SAAM's staff unpacking Chiura Obata's two-panel screen, Point Lobos, Monterey, California. Photo by Libby Weiler.

Ever wonder what happens to get an exhibition open at an art museum? Me too. There's a ton of work that goes on behind the scenes that visitors don't usually see. Just as artwork often times has a hidden story or meaning, so too do the walls of museums. You may not see all that has happened before you visit, but there are many teams of professionals—From registrars, conservators, designers and art handlers to fundraisers, curators, and publicists—working together to bring an exhibition to life. From the planning and research done by curators to the final wall text and lighting in gallery, the story of how an exhibition comes to life is made up of many moving parts and fits together like a puzzle.

Here at SAAM, we are preparing to open Chiura Obata: American Modern and I had a chance to stop by the galleries for a few behind-the-scenes photographs. While SAAM 's collection contains a superb selection of woodblock prints by Obata, I was excited to see two of the artist’s folded screens, which are much larger in scale.

Watching our team come together to unpack these big pieces was interesting for me. I usually spend my days viewing artwork in a digital format and not in person. So to witness the installation of these works from a wooden shipping crate to standing on a platform in the galleries was exciting.

It’s in the details of life that art sometimes emerges.

The installation team started by carefully placing the artwork on blankets and cardboard to protect it. While unpacking, a conservator, a registrar, a frames specialist, and an exhibition designer all planned the steps necessary to carefully move the artwork from laying horizontally to standing vertically. They made sure to inspect the artwork and pay attention to its hinges, to hold it in the correct position, and finally to position it on the platform in a manner that was centered equally from edge to edge.
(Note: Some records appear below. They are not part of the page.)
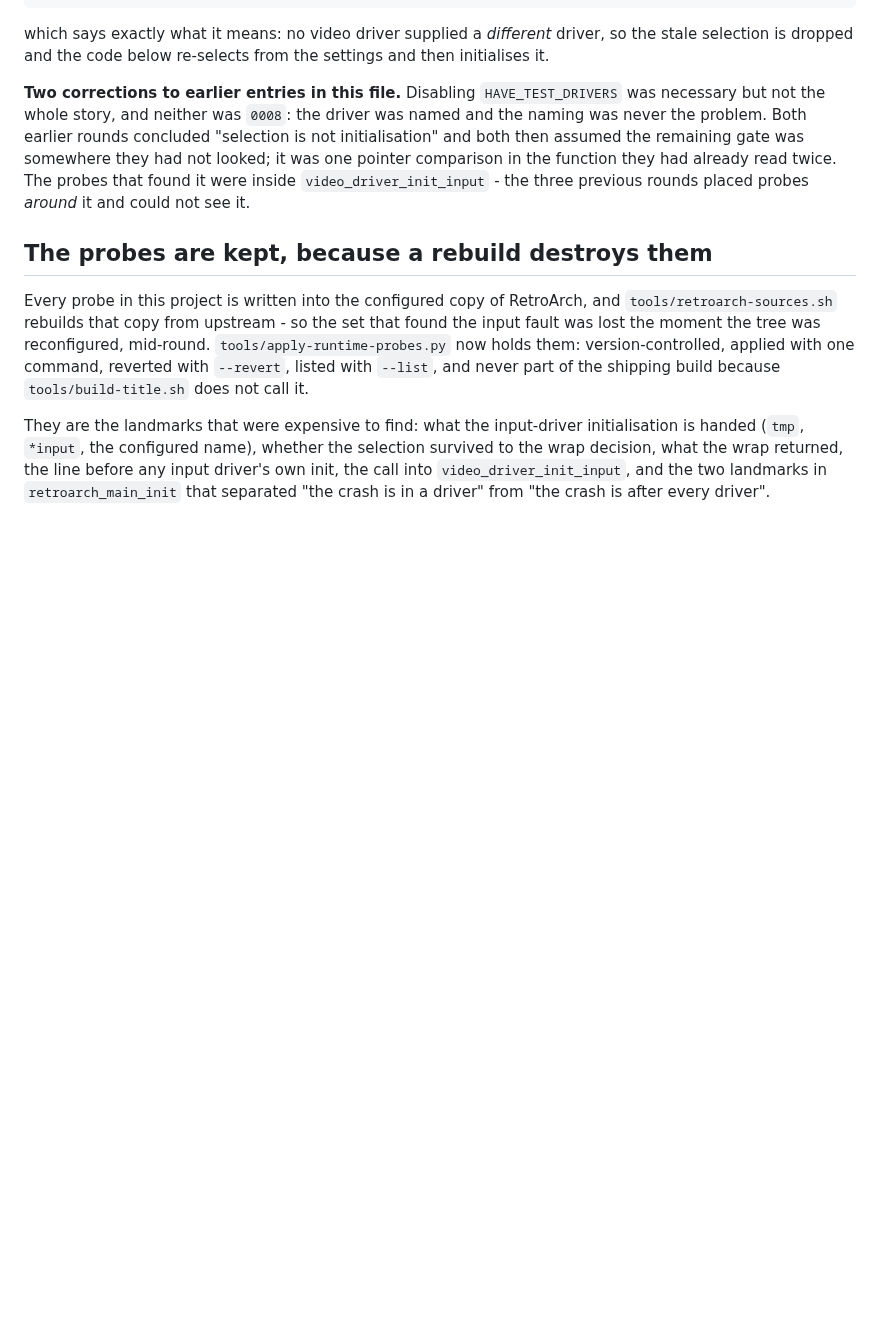
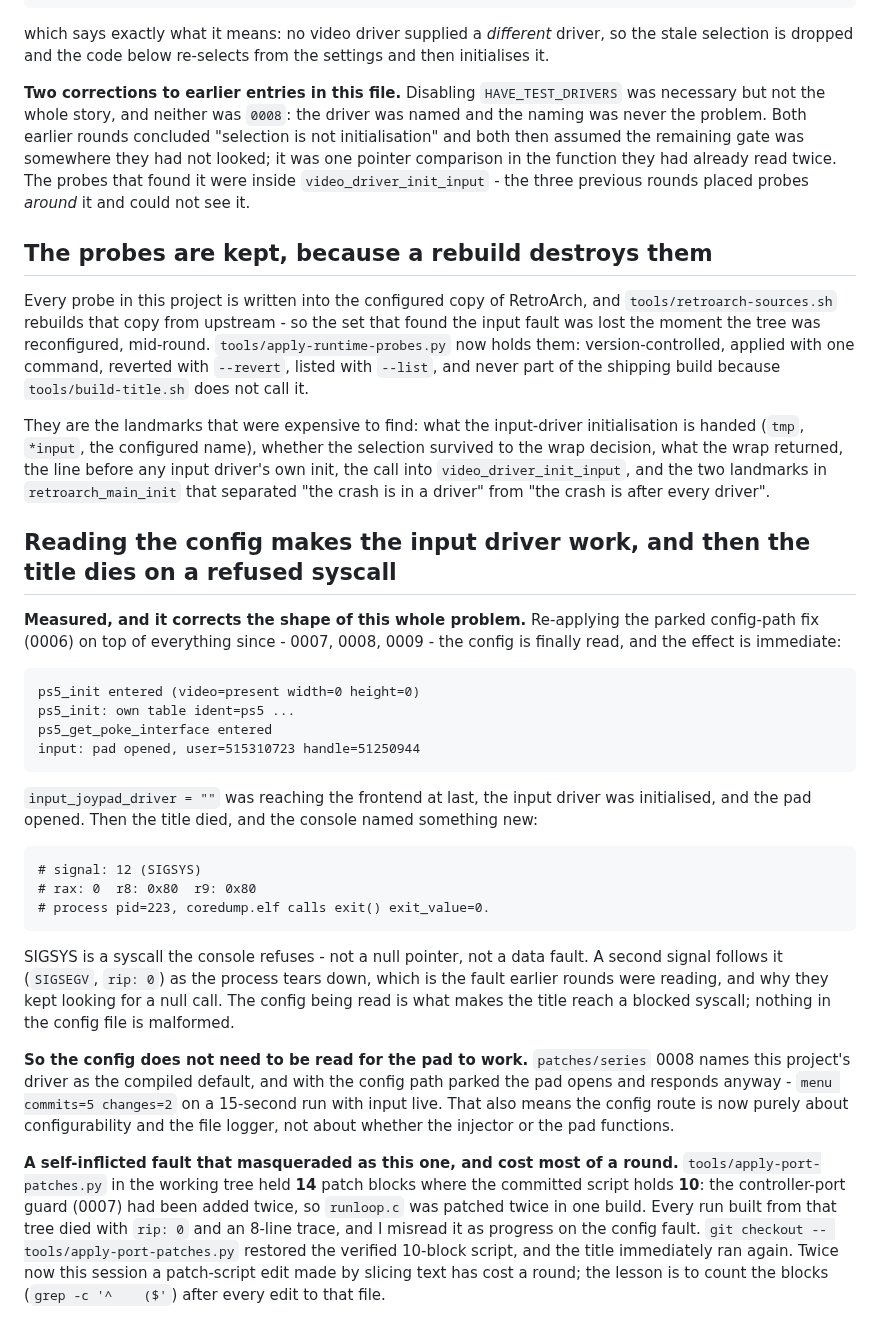
Before and after one commit to mihawk-99/PS5_RetroArch, a Markdown page: docs/FINDINGS.md, the part around the change. Drawn GitHub-style; blank space fills up the shorter version.

Commit message:
Record that reading the config kills the title on a refused syscall, not a null call
Re-applying the parked config-path fix on top of 0007, 0008 and 0009 finally gets the
config read, and the effect is immediate: the input driver is initialised and the pad
opens ("input: pad opened, user=515310723 handle=51250944"). Then the title dies, and
the console names something the earlier rounds never saw:

  # signal: 12 (SIGSYS)
  # rax: 0  r8: 0x80  r9: 0x80

SIGSYS is a syscall the console refuses. The SIGSEGV with rip: 0 that chased three
rounds is the tear-down that follows it, which is why looking for a null call kept
failing. Nothing in the config file is malformed; reading it is what walks the title
into a blocked syscall.

Also recorded: the pad does not need the config route at all. 0008 names the driver
as the compiled default, and with the config path parked the pad opens and the menu
responds (menu commits=5 changes=2 over 15 s), so the config work is now about
configurability and the file logger rather than about whether input functions.

And a self-inflicted fault worth its own line: the working tree's
tools/apply-port-patches.py had grown to 14 patch blocks against the committed 10 -
the controller-port guard added twice, so runloop.c was patched twice and every build
died with rip: 0. git checkout restored the verified script and the title ran again.
The check is `grep -c '^    ($' tools/apply-port-patches.py` after any edit to it.

gates: bash tools/verify.sh -> PASS. reproduce: bash tools/run-title.sh --watch 15.

```diff
--- a/docs/FINDINGS.md
+++ b/docs/FINDINGS.md
@@ -1806,3 +1806,45 @@ selection survived to the wrap decision, what the wrap returned, the line before
 input driver's own init, the call into `video_driver_init_input`, and the two
 landmarks in `retroarch_main_init` that separated "the crash is in a driver" from
 "the crash is after every driver".
+
+## Reading the config makes the input driver work, and then the title dies on a refused syscall
+
+**Measured, and it corrects the shape of this whole problem.** Re-applying the parked
+config-path fix (0006) on top of everything since - 0007, 0008, 0009 - the config is
+finally read, and the effect is immediate:
+
+    ps5_init entered (video=present width=0 height=0)
+    ps5_init: own table ident=ps5 ...
+    ps5_get_poke_interface entered
+    input: pad opened, user=515310723 handle=51250944
+
+`input_joypad_driver = ""` was reaching the frontend at last, the input driver was
+initialised, and the pad opened. Then the title died, and the console named something
+new:
+
+    # signal: 12 (SIGSYS)
+    # rax: 0  r8: 0x80  r9: 0x80
+    # process pid=223, coredump.elf calls exit() exit_value=0.
+
+SIGSYS is a syscall the console refuses - not a null pointer, not a data fault. A
+second signal follows it (`SIGSEGV`, `rip: 0`) as the process tears down, which is
+the fault earlier rounds were reading, and why they kept looking for a null call.
+The config being read is what makes the title reach a blocked syscall; nothing in the
+config file is malformed.
+
+**So the config does not need to be read for the pad to work.** `patches/series` 0008
+names this project's driver as the compiled default, and with the config path parked
+the pad opens and responds anyway - `menu commits=5 changes=2` on a 15-second run
+with input live. That also means the config route is now purely about
+configurability and the file logger, not about whether the injector or the pad
+functions.
+
+**A self-inflicted fault that masqueraded as this one, and cost most of a round.**
+`tools/apply-port-patches.py` in the working tree held **14** patch blocks where the
+committed script holds **10**: the controller-port guard (0007) had been added twice,
+so `runloop.c` was patched twice in one build. Every run built from that tree died
+with `rip: 0` and an 8-line trace, and I misread it as progress on the config fault.
+`git checkout -- tools/apply-port-patches.py` restored the verified 10-block script,
+and the title immediately ran again. Twice now this session a patch-script edit made
+by slicing text has cost a round; the lesson is to count the blocks
+(`grep -c '^    ($'`) after every edit to that file.
```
I challenge you next time you find yourself in an art museum to look a bit closer. What do you see besides the artwork? Note the quantity of work on the walls, the equal spacing between frame to frame, how a work is hung at eye level, the way you move around an exhibition, the careful grouping of artworks to tell a story, the text on the wall, and light that illuminates it all. These are all details of an exhibition we may not normally think about, but these details shape the way we experience the artwork.

As we approach this holiday season, practice the art of looking at things with greater appreciation. Practice the art of seeing the details you don't normally come to a museum to see. It's in the details of life that art sometimes emerges.

Chiura Obata: American Modern is on view from November 27, 2019 to May 25, 2020. 

Three men unpacking a silk screen.
Three men installing a silk screen.
Three men installing a silk screen.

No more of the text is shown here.